WEBSTER SPRINGS, W.Va. (WCHS/WVAH) — Webster County has two magistrates, but only one works a full-time schedule.
Magistrate Ryan Bruffy is serving his first term. He is in the office every week Monday through Friday and is on call every other week.
It's a different schedule, however, for three-term Magistrate Richard Robertson. He works a week, and then takes a week off, while still bringing home his $57,500 salary.
That means he makes more than $55 an hour for the scheduled time he spends on the bench, while enjoying what amounts to 26 weeks of paid vacation.
The day we were in Webster County, perhaps not surprisingly, Robertson was not at work.
"Do I personally approve of it? I don't," Judge Jack Alsop with West Virginia's 14th Judicial Circuit said. "But I have not had a motion filed before me by an attorney or a request complaining about the schedule or complaining about not being able to get a hearing."

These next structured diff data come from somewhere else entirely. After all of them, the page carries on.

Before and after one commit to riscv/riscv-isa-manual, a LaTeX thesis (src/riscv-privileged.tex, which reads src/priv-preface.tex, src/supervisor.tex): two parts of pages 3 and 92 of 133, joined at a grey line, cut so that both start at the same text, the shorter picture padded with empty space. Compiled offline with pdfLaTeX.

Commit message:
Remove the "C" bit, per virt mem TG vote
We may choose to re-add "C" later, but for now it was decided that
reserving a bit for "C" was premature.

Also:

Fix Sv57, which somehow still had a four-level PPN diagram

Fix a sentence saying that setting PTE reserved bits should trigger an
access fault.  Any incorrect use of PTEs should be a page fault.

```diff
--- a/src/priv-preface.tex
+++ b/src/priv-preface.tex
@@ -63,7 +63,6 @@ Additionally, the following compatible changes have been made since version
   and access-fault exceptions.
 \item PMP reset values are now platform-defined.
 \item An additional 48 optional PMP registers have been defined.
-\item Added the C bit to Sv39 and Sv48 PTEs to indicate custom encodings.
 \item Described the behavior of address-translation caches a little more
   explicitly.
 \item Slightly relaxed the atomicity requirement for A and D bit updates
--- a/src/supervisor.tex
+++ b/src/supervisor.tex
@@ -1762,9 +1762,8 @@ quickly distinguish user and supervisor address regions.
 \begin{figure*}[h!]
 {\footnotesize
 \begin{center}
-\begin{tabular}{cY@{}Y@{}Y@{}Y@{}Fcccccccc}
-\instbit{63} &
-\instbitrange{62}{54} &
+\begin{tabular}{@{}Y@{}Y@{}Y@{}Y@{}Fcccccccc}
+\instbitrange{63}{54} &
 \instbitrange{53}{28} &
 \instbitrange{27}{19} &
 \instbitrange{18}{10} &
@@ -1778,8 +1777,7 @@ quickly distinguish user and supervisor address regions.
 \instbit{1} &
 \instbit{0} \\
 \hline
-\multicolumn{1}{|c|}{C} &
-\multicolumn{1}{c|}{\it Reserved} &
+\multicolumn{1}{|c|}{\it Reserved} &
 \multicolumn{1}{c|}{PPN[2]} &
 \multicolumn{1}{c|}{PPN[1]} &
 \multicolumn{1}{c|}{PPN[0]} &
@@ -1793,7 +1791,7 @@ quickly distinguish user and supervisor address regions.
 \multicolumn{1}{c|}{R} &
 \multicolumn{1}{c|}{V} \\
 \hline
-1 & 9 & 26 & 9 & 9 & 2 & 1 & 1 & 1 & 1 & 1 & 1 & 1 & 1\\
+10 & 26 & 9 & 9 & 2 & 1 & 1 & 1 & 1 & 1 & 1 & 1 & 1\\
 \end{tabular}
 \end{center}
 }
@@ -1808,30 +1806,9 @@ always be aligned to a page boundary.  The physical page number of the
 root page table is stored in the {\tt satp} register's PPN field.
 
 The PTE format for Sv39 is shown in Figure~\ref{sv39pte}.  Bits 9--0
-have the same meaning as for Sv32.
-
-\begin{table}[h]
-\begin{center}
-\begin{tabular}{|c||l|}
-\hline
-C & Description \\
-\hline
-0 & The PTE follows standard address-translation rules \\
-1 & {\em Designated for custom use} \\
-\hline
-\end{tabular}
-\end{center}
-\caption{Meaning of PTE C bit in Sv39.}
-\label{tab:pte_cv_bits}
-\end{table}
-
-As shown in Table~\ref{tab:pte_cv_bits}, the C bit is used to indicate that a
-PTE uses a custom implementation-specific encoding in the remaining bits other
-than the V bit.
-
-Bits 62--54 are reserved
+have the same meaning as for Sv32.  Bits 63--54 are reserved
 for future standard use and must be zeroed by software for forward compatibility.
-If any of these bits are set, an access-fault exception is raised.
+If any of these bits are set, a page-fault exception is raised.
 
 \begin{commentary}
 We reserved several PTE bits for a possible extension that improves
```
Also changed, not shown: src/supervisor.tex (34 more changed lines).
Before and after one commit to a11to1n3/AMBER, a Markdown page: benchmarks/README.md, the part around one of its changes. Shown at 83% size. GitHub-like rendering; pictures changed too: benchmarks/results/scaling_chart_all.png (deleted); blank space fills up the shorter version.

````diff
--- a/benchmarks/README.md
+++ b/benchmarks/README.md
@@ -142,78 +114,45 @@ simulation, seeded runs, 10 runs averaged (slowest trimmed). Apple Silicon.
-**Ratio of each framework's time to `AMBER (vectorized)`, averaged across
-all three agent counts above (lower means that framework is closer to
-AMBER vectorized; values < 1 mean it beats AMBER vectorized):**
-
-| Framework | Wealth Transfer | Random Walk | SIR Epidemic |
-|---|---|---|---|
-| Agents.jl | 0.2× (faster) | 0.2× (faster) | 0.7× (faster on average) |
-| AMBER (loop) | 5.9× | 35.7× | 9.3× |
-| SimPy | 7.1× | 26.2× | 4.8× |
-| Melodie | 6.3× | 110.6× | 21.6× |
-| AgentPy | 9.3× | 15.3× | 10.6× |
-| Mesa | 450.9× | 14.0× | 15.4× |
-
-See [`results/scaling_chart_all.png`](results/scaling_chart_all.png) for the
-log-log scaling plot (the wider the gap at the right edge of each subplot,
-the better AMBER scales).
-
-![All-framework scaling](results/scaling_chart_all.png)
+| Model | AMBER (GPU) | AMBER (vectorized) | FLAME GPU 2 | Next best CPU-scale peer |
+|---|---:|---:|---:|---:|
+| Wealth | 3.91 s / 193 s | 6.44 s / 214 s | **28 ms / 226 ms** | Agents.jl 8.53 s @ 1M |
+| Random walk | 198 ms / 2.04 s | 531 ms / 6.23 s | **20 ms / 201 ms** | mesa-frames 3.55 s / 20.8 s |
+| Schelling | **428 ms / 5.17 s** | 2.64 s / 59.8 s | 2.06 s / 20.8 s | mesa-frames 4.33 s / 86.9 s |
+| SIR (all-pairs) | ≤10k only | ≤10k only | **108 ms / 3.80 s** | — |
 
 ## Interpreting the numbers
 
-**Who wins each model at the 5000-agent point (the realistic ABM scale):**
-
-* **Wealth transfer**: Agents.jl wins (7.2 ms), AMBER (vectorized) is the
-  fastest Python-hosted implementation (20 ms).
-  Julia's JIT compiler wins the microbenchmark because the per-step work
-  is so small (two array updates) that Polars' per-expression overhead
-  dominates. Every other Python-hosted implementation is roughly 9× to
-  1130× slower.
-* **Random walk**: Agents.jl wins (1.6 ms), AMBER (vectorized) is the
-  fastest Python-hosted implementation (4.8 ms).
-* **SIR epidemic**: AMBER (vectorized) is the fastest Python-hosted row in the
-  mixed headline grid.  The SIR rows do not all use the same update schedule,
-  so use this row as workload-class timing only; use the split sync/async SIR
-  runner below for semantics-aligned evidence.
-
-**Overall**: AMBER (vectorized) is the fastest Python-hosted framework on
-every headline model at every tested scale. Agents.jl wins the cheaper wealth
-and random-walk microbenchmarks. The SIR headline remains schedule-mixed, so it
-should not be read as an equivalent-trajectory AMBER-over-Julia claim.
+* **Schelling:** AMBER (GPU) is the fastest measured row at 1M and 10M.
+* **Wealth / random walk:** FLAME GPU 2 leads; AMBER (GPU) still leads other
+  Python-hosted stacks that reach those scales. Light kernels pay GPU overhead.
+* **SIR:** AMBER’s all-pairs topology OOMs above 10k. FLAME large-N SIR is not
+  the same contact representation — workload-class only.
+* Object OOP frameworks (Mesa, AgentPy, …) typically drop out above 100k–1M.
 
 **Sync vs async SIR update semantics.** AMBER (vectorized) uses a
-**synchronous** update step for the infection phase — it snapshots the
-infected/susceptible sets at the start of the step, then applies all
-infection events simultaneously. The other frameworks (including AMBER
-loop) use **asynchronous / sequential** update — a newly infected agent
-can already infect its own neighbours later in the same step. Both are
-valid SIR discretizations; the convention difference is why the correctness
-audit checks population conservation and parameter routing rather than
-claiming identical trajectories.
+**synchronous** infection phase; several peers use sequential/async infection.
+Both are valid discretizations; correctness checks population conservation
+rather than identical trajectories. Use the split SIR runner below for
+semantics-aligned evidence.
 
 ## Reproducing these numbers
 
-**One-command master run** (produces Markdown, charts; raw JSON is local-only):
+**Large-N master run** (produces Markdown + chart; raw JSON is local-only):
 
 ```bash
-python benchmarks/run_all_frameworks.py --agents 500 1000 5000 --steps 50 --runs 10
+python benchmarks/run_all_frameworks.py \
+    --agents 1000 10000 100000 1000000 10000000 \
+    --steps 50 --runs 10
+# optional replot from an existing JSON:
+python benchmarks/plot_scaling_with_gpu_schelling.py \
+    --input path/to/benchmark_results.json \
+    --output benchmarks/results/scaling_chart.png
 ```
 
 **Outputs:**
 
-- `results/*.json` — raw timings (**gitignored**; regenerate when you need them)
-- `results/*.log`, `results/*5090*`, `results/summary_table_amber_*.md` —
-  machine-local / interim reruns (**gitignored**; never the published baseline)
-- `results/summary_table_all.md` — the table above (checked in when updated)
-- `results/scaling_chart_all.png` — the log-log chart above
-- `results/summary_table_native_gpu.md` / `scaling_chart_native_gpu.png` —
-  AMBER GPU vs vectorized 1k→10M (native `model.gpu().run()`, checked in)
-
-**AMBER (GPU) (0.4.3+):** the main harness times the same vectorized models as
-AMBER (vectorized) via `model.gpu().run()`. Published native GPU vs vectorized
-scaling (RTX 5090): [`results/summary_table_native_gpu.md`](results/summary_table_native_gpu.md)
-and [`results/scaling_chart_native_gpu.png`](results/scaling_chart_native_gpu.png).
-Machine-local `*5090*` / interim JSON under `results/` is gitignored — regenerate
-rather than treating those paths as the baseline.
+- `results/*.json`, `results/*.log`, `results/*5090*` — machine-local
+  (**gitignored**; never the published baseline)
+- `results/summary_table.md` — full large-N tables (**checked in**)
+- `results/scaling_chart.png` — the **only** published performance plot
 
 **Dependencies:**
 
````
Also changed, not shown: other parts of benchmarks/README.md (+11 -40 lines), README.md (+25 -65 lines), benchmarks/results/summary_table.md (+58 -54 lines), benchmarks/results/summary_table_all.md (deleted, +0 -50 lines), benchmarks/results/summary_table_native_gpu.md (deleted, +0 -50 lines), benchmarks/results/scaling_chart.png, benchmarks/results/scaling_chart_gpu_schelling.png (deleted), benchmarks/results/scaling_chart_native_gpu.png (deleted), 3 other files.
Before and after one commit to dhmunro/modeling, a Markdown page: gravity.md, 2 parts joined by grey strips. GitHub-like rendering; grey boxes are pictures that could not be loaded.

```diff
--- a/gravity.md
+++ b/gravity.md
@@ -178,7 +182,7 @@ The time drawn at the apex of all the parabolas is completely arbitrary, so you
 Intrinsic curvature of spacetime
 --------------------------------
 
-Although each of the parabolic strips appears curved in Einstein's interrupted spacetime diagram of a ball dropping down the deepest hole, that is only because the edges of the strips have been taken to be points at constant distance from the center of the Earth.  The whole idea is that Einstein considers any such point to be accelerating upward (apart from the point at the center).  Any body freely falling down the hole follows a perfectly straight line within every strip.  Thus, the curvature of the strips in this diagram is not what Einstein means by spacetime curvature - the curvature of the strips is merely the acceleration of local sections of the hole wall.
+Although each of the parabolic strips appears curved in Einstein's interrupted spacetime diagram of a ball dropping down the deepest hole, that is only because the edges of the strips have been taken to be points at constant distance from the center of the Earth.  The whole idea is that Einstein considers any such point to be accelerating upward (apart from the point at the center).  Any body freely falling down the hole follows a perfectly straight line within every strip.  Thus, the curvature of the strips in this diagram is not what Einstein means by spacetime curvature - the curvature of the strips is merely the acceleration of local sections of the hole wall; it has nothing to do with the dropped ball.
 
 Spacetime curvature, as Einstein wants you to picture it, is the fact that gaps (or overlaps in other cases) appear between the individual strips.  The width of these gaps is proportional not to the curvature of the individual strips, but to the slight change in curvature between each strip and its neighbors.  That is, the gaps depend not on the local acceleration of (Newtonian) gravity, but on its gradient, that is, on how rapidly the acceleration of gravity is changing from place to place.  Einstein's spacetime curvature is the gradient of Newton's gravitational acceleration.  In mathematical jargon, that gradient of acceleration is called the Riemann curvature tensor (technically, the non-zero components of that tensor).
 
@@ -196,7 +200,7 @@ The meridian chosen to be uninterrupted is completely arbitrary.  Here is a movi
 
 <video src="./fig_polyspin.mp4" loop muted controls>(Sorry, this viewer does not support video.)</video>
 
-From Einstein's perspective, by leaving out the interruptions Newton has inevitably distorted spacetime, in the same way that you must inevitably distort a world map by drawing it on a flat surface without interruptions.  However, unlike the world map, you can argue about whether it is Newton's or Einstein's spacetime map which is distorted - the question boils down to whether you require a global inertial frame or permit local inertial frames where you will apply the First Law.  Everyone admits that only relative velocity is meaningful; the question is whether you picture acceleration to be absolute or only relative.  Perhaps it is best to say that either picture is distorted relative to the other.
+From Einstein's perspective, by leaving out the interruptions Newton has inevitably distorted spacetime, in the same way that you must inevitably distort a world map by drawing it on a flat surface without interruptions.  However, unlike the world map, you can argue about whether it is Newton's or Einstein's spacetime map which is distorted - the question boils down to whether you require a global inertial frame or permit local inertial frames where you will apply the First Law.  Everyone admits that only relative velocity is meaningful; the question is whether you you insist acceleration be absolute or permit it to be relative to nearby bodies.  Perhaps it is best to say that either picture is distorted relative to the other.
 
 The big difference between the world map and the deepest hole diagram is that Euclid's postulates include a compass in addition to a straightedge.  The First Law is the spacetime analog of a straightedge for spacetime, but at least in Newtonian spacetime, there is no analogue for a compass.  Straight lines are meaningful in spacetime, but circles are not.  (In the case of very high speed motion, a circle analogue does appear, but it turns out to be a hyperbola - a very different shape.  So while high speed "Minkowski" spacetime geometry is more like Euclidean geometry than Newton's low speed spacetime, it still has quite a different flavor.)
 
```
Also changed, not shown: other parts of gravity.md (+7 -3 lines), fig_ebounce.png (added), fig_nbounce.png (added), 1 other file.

Robertson is able to set his own schedule because how the rule governing magistrate work hours is being interpreted by Alsop. The law says magistrates serving 5,000 or less in population only have to devote the time to their duties required by rule or regulation of the circuit court judge.
If Robertson was in a larger county, the code mandates he would be required to "devote full time to his or her public duties."
"In terms of whether or not it's the best schedule, I wouldn't step in if I didn't think it was the best schedule because I don't think I should substitute my judgment in that regards to a constitutional officer," Alsop said. "If I felt that the job wasn't being done, then I would step in in that regards. This has gone on for approximately eight years, but if the job wasn't being done then I would step in."
The West Virginia Supreme Court oversees the state's judiciary, but has no rules in place about how much magistrates actually have to work.
"One size fits all would not be a good way to manage people's time in counties that are so different in population," Jennifer Bundy, public information officer for the West Virginia Supreme Court said. "Some counties have several hundred thousand people and some counties have just a few thousand people. So what works in Kanawha County isn't going to work in Wirt County."
With the Supreme Court and circuit courts failing to step in an mandate how much Robertson should actually work, he will be free to continue putting in six months a year on a $57,000 annual salary provided by West Virginia taxpayers.
Eyewitness News tried to talk with Robertson about his schedule, but he refused our request.
Meanwhile, Webster County Magistrate Bruffy, his assistant, Robertson's assistant and the magistrate court clerk all put in 40-hour work weeks, every week.